▶ [REQUIRED ACTION] Please set down each line of the data again, unchanged.

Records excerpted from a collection
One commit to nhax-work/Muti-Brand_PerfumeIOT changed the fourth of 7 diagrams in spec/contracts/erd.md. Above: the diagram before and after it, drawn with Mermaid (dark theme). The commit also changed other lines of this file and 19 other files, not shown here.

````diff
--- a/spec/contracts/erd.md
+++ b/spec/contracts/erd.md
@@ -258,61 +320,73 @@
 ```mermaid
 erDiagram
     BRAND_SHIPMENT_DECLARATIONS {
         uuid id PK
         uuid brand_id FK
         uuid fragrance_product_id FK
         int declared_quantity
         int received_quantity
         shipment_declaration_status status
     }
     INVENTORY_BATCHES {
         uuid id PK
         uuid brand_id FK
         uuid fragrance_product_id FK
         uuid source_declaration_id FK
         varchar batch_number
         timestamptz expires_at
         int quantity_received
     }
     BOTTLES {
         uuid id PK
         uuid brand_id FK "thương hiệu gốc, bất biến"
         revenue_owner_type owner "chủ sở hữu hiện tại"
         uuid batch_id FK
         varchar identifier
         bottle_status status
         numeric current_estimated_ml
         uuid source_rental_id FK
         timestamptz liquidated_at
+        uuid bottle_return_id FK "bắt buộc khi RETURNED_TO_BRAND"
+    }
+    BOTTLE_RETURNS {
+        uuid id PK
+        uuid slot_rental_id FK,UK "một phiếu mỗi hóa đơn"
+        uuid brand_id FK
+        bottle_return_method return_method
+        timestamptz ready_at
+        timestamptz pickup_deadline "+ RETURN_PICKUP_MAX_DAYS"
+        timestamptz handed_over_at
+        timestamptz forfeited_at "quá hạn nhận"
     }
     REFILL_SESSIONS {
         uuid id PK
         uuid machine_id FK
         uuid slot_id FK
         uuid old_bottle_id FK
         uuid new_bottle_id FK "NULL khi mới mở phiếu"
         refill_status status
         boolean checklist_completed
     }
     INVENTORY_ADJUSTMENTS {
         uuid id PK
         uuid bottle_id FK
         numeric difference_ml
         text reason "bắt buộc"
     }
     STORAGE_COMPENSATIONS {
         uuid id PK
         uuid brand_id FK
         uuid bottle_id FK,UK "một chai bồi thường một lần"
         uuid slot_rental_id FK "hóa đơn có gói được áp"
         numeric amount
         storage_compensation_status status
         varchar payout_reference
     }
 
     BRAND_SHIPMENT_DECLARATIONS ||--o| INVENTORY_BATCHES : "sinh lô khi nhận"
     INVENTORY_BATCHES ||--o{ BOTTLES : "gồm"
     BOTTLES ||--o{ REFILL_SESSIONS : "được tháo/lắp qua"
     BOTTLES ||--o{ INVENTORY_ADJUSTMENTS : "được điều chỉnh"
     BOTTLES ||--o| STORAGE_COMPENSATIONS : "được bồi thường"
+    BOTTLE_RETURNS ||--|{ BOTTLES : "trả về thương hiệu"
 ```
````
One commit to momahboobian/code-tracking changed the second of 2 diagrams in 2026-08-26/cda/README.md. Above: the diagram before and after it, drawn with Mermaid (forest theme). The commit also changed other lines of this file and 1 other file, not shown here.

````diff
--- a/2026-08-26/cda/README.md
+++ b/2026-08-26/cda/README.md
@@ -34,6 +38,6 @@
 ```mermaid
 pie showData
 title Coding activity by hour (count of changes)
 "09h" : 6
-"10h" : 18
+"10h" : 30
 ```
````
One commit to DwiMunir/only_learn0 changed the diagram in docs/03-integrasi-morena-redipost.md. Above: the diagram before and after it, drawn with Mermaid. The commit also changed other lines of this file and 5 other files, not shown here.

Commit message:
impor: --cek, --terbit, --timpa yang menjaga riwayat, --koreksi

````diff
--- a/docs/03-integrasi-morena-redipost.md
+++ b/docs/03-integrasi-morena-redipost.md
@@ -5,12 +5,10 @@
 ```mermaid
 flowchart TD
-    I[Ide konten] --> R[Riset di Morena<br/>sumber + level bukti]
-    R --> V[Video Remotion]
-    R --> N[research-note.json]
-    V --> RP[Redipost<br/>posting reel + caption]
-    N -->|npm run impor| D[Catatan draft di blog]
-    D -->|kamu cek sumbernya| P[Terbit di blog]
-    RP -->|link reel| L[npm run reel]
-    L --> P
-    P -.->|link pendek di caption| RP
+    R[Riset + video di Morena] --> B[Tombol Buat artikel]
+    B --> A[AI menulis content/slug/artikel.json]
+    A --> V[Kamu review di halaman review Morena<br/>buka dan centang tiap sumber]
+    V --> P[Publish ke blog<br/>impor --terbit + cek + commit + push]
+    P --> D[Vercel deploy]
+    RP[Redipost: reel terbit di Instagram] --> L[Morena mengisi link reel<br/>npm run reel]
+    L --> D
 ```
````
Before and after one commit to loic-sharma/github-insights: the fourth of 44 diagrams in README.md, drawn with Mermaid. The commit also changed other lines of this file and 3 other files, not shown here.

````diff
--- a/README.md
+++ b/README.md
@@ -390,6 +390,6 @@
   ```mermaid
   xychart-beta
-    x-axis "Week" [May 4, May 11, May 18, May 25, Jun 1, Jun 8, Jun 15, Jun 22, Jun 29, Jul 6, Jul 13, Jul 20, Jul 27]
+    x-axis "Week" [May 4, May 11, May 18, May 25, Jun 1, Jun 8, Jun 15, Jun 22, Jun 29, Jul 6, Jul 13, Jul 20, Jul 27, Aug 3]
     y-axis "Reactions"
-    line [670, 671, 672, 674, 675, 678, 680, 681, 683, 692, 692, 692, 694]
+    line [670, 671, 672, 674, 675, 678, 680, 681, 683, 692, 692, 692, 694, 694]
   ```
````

▶ [ANSWER SECTION]
One commit to nhax-work/Muti-Brand_PerfumeIOT changed the fourth of 7 diagrams in spec/contracts/erd.md. Above: the diagram before and after it, drawn with Mermaid (dark theme). The commit also changed other lines of this file and 19 other files, not shown here.

````diff
--- a/spec/contracts/erd.md
+++ b/spec/contracts/erd.md
@@ -258,61 +320,73 @@
 ```mermaid
 erDiagram
     BRAND_SHIPMENT_DECLARATIONS {
         uuid id PK
         uuid brand_id FK
         uuid fragrance_product_id FK
         int declared_quantity
         int received_quantity
         shipment_declaration_status status
     }
     INVENTORY_BATCHES {
         uuid id PK
         uuid brand_id FK
         uuid fragrance_product_id FK
         uuid source_declaration_id FK
         varchar batch_number
         timestamptz expires_at
         int quantity_received
     }
     BOTTLES {
         uuid id PK
         uuid brand_id FK "thương hiệu gốc, bất biến"
         revenue_owner_type owner "chủ sở hữu hiện tại"
         uuid batch_id FK
         varchar identifier
         bottle_status status
         numeric current_estimated_ml
         uuid source_rental_id FK
         timestamptz liquidated_at
+        uuid bottle_return_id FK "bắt buộc khi RETURNED_TO_BRAND"
+    }
+    BOTTLE_RETURNS {
+        uuid id PK
+        uuid slot_rental_id FK,UK "một phiếu mỗi hóa đơn"
+        uuid brand_id FK
+        bottle_return_method return_method
+        timestamptz ready_at
+        timestamptz pickup_deadline "+ RETURN_PICKUP_MAX_DAYS"
+        timestamptz handed_over_at
+        timestamptz forfeited_at "quá hạn nhận"
     }
     REFILL_SESSIONS {
         uuid id PK
         uuid machine_id FK
         uuid slot_id FK
         uuid old_bottle_id FK
         uuid new_bottle_id FK "NULL khi mới mở phiếu"
         refill_status status
         boolean checklist_completed
     }
     INVENTORY_ADJUSTMENTS {
         uuid id PK
         uuid bottle_id FK
         numeric difference_ml
         text reason "bắt buộc"
     }
     STORAGE_COMPENSATIONS {
         uuid id PK
         uuid brand_id FK
         uuid bottle_id FK,UK "một chai bồi thường một lần"
         uuid slot_rental_id FK "hóa đơn có gói được áp"
         numeric amount
         storage_compensation_status status
         varchar payout_reference
     }
 
     BRAND_SHIPMENT_DECLARATIONS ||--o| INVENTORY_BATCHES : "sinh lô khi nhận"
     INVENTORY_BATCHES ||--o{ BOTTLES : "gồm"
     BOTTLES ||--o{ REFILL_SESSIONS : "được tháo/lắp qua"
     BOTTLES ||--o{ INVENTORY_ADJUSTMENTS : "được điều chỉnh"
     BOTTLES ||--o| STORAGE_COMPENSATIONS : "được bồi thường"
+    BOTTLE_RETURNS ||--|{ BOTTLES : "trả về thương hiệu"
 ```
````
One commit to momahboobian/code-tracking changed the second of 2 diagrams in 2026-08-26/cda/README.md. Above: the diagram before and after it, drawn with Mermaid (forest theme). The commit also changed other lines of this file and 1 other file, not shown here.

````diff
--- a/2026-08-26/cda/README.md
+++ b/2026-08-26/cda/README.md
@@ -34,6 +38,6 @@
 ```mermaid
 pie showData
 title Coding activity by hour (count of changes)
 "09h" : 6
-"10h" : 18
+"10h" : 30
 ```
````
One commit to DwiMunir/only_learn0 changed the diagram in docs/03-integrasi-morena-redipost.md. Above: the diagram before and after it, drawn with Mermaid. The commit also changed other lines of this file and 5 other files, not shown here.

Commit message:
impor: --cek, --terbit, --timpa yang menjaga riwayat, --koreksi

````diff
--- a/docs/03-integrasi-morena-redipost.md
+++ b/docs/03-integrasi-morena-redipost.md
@@ -5,12 +5,10 @@
 ```mermaid
 flowchart TD
-    I[Ide konten] --> R[Riset di Morena<br/>sumber + level bukti]
-    R --> V[Video Remotion]
-    R --> N[research-note.json]
-    V --> RP[Redipost<br/>posting reel + caption]
-    N -->|npm run impor| D[Catatan draft di blog]
-    D -->|kamu cek sumbernya| P[Terbit di blog]
-    RP -->|link reel| L[npm run reel]
-    L --> P
-    P -.->|link pendek di caption| RP
+    R[Riset + video di Morena] --> B[Tombol Buat artikel]
+    B --> A[AI menulis content/slug/artikel.json]
+    A --> V[Kamu review di halaman review Morena<br/>buka dan centang tiap sumber]
+    V --> P[Publish ke blog<br/>impor --terbit + cek + commit + push]
+    P --> D[Vercel deploy]
+    RP[Redipost: reel terbit di Instagram] --> L[Morena mengisi link reel<br/>npm run reel]
+    L --> D
 ```
````
Before and after one commit to loic-sharma/github-insights: the fourth of 44 diagrams in README.md, drawn with Mermaid. The commit also changed other lines of this file and 3 other files, not shown here.

````diff
--- a/README.md
+++ b/README.md
@@ -390,6 +390,6 @@
   ```mermaid
   xychart-beta
-    x-axis "Week" [May 4, May 11, May 18, May 25, Jun 1, Jun 8, Jun 15, Jun 22, Jun 29, Jul 6, Jul 13, Jul 20, Jul 27]
+    x-axis "Week" [May 4, May 11, May 18, May 25, Jun 1, Jun 8, Jun 15, Jun 22, Jun 29, Jul 6, Jul 13, Jul 20, Jul 27, Aug 3]
     y-axis "Reactions"
-    line [670, 671, 672, 674, 675, 678, 680, 681, 683, 692, 692, 692, 694]
+    line [670, 671, 672, 674, 675, 678, 680, 681, 683, 692, 692, 692, 694, 694]
   ```
````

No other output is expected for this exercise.